__PROVIDED INFORMATION__
══════════
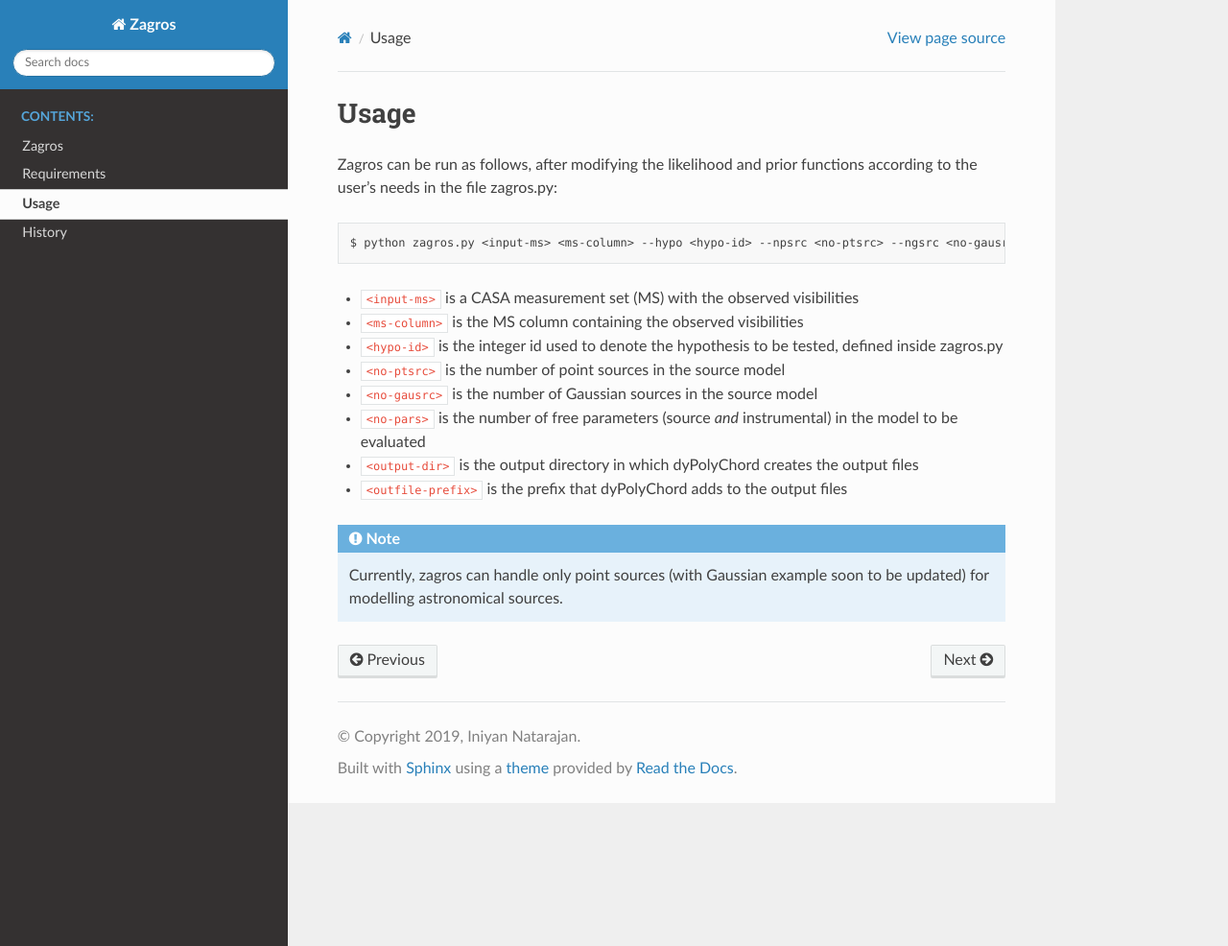
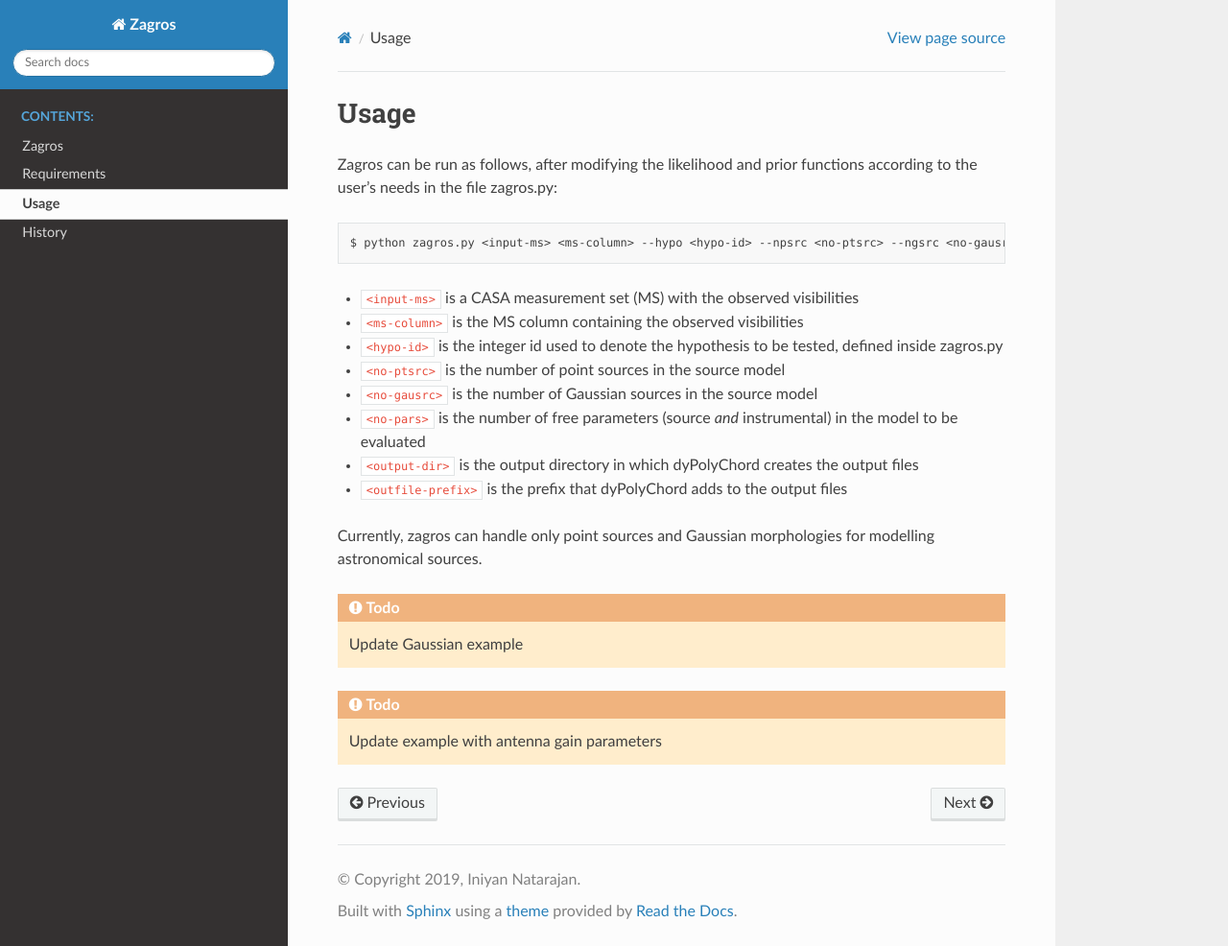
Before and after one commit to iniyannatarajan/zagros, a Sphinx documentation site: the page built from docs/source/usage.rst, in a window 1280 px wide and 986 px high. Shown: the whole window at 96% size. Built offline with Sphinx 7.4.7 and the Read the Docs theme 2.0.0, drawn with Linux system fonts in a browser that asks for light colours.

Commit message:
update doc

```diff
--- a/docs/source/conf.py
+++ b/docs/source/conf.py
@@ -42,7 +42,11 @@ extensions = [
     'sphinx.ext.autodoc',
     'sphinx.ext.mathjax',
     'sphinx.ext.viewcode',
+    'sphinx.ext.todo',
 ]
+
+# INI: Enable todo directive
+todo_include_todos=True
 
 # Add any paths that contain templates here, relative to this directory.
 templates_path = ['_templates']
--- a/docs/source/requirements.rst
+++ b/docs/source/requirements.rst
@@ -7,4 +7,4 @@ Zagros requires that the following python packages are installed:
    * `codex-africanus <https://github.com/ska-sa/codex-africanus>`_
    * `dyPolyChord <https://github.com/ejhigson/dyPolyChord>`_
 
-Note that dyPolyChord requires the installation of the C++ library PolyChord and the corresponding python wrapper pypolychord.
+.. note:: dyPolyChord requires the installation of the C++ library PolyChord and the corresponding python wrapper pypolychord.
--- a/docs/source/usage.rst
+++ b/docs/source/usage.rst
@@ -15,4 +15,8 @@ Zagros can be run as follows, after modifying the likelihood and prior functions
 * ``<output-dir>`` is the output directory in which dyPolyChord creates the output files
 * ``<outfile-prefix>`` is the prefix that dyPolyChord adds to the output files
 
-.. note:: Currently, zagros can handle only point sources (with Gaussian example soon to be updated) for modelling astronomical sources.
+Currently, zagros can handle only point sources and Gaussian morphologies for modelling astronomical sources.
+
+.. todo:: Update Gaussian example
+
+.. todo:: Update example with antenna gain parameters
```
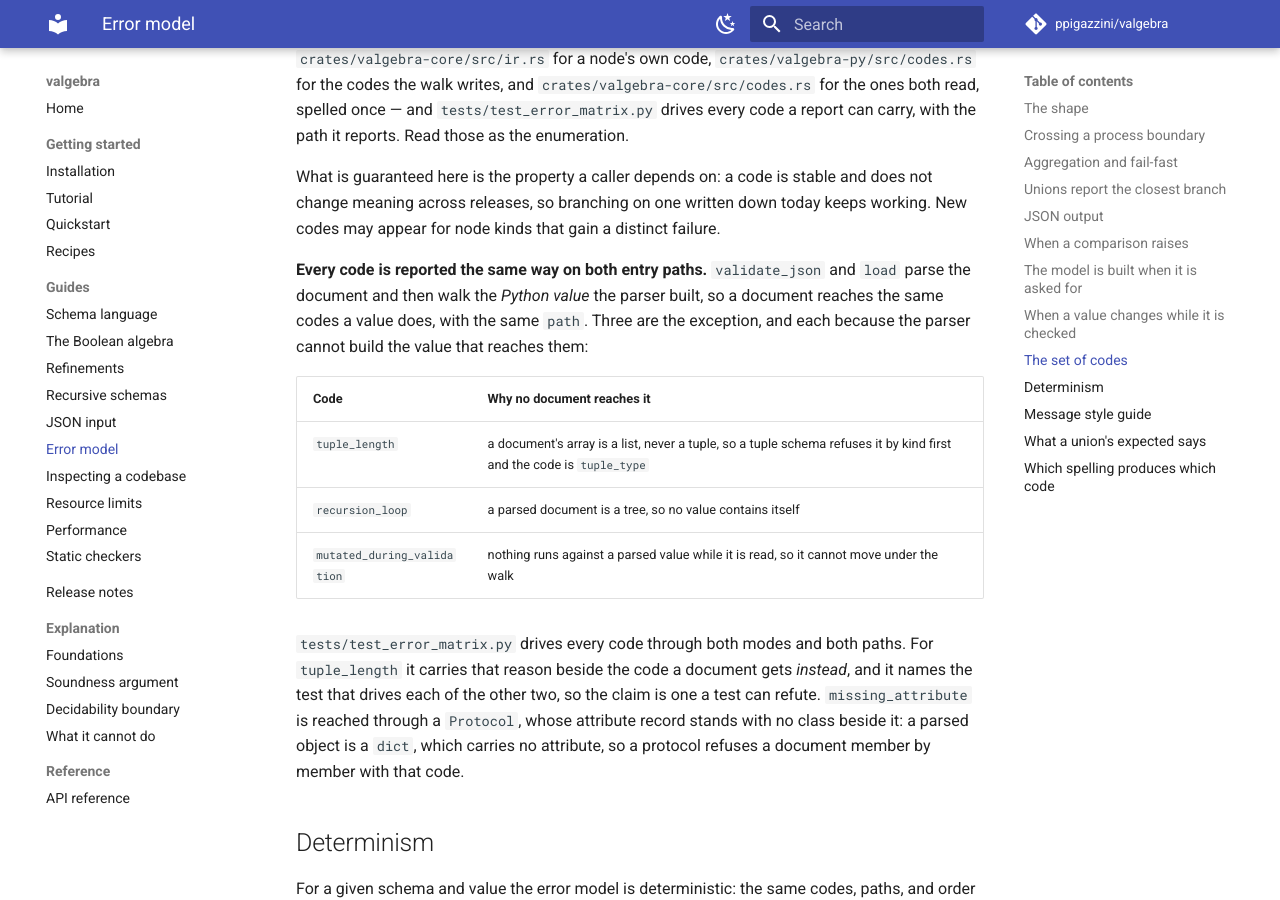
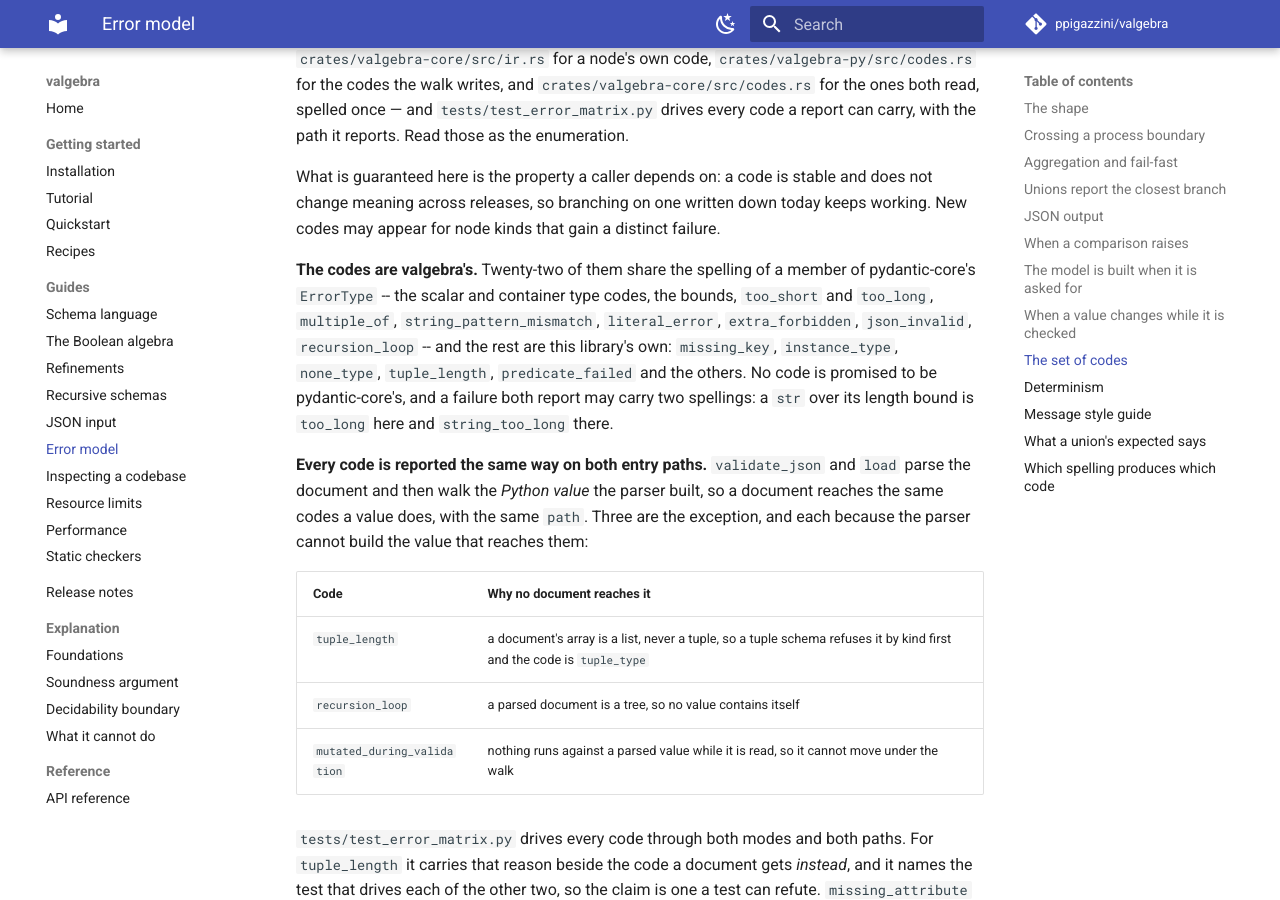
Before and after one commit to ppigazzini/valgebra, an MkDocs documentation site: the page built from docs/08-error-model.md, in a window 1280 px wide and 900 px high, scrolled down 8315 px. Built offline with MkDocs 1.6.1 and Material for MkDocs 9.7.7, drawn with Linux system fonts in a browser that asks for light colours; comment, search, counter and statistics services are not loaded.

```diff
--- a/docs/08-error-model.md
+++ b/docs/08-error-model.md
@@ -415,6 +415,15 @@ What is guaranteed here is the property a caller depends on: a code is stable an
 does not change meaning across releases, so branching on one written down today
 keeps working. New codes may appear for node kinds that gain a distinct failure.
 
+**The codes are valgebra's.** Twenty-two of them share the spelling of a member
+of pydantic-core's `ErrorType` -- the scalar and container type codes, the
+bounds, `too_short` and `too_long`, `multiple_of`, `string_pattern_mismatch`,
+`literal_error`, `extra_forbidden`, `json_invalid`, `recursion_loop` -- and the
+rest are this library's own: `missing_key`, `instance_type`, `none_type`,
+`tuple_length`, `predicate_failed` and the others. No code is promised to be
+pydantic-core's, and a failure both report may carry two spellings: a `str`
+over its length bound is `too_long` here and `string_too_long` there.
+
 **Every code is reported the same way on both entry paths.** `validate_json` and
 `load` parse the document and then walk the *Python value* the parser built, so
 a document reaches the same codes a value does, with the same `path`. Three are
```
Also changed, not shown: Cargo.toml (+9 -0 lines), 4 other files.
══════════
__WHAT YOU HAVE TO DO__
Leaving the pictures aside, write out the entries above exactly.

__RESPONSE TO THIS TASK__
Before and after one commit to iniyannatarajan/zagros, a Sphinx documentation site: the page built from docs/source/usage.rst, in a window 1280 px wide and 986 px high. Shown: the whole window at 96% size. Built offline with Sphinx 7.4.7 and the Read the Docs theme 2.0.0, drawn with Linux system fonts in a browser that asks for light colours.

Commit message:
update doc

```diff
--- a/docs/source/conf.py
+++ b/docs/source/conf.py
@@ -42,7 +42,11 @@ extensions = [
     'sphinx.ext.autodoc',
     'sphinx.ext.mathjax',
     'sphinx.ext.viewcode',
+    'sphinx.ext.todo',
 ]
+
+# INI: Enable todo directive
+todo_include_todos=True
 
 # Add any paths that contain templates here, relative to this directory.
 templates_path = ['_templates']
--- a/docs/source/requirements.rst
+++ b/docs/source/requirements.rst
@@ -7,4 +7,4 @@ Zagros requires that the following python packages are installed:
    * `codex-africanus <https://github.com/ska-sa/codex-africanus>`_
    * `dyPolyChord <https://github.com/ejhigson/dyPolyChord>`_
 
-Note that dyPolyChord requires the installation of the C++ library PolyChord and the corresponding python wrapper pypolychord.
+.. note:: dyPolyChord requires the installation of the C++ library PolyChord and the corresponding python wrapper pypolychord.
--- a/docs/source/usage.rst
+++ b/docs/source/usage.rst
@@ -15,4 +15,8 @@ Zagros can be run as follows, after modifying the likelihood and prior functions
 * ``<output-dir>`` is the output directory in which dyPolyChord creates the output files
 * ``<outfile-prefix>`` is the prefix that dyPolyChord adds to the output files
 
-.. note:: Currently, zagros can handle only point sources (with Gaussian example soon to be updated) for modelling astronomical sources.
+Currently, zagros can handle only point sources and Gaussian morphologies for modelling astronomical sources.
+
+.. todo:: Update Gaussian example
+
+.. todo:: Update example with antenna gain parameters
```
Before and after one commit to ppigazzini/valgebra, an MkDocs documentation site: the page built from docs/08-error-model.md, in a window 1280 px wide and 900 px high, scrolled down 8315 px. Built offline with MkDocs 1.6.1 and Material for MkDocs 9.7.7, drawn with Linux system fonts in a browser that asks for light colours; comment, search, counter and statistics services are not loaded.

```diff
--- a/docs/08-error-model.md
+++ b/docs/08-error-model.md
@@ -415,6 +415,15 @@ What is guaranteed here is the property a caller depends on: a code is stable an
 does not change meaning across releases, so branching on one written down today
 keeps working. New codes may appear for node kinds that gain a distinct failure.
 
+**The codes are valgebra's.** Twenty-two of them share the spelling of a member
+of pydantic-core's `ErrorType` -- the scalar and container type codes, the
+bounds, `too_short` and `too_long`, `multiple_of`, `string_pattern_mismatch`,
+`literal_error`, `extra_forbidden`, `json_invalid`, `recursion_loop` -- and the
+rest are this library's own: `missing_key`, `instance_type`, `none_type`,
+`tuple_length`, `predicate_failed` and the others. No code is promised to be
+pydantic-core's, and a failure both report may carry two spellings: a `str`
+over its length bound is `too_long` here and `string_too_long` there.
+
 **Every code is reported the same way on both entry paths.** `validate_json` and
 `load` parse the document and then walk the *Python value* the parser built, so
 a document reaches the same codes a value does, with the same `path`. Three are
```
Also changed, not shown: Cargo.toml (+9 -0 lines), 4 other files.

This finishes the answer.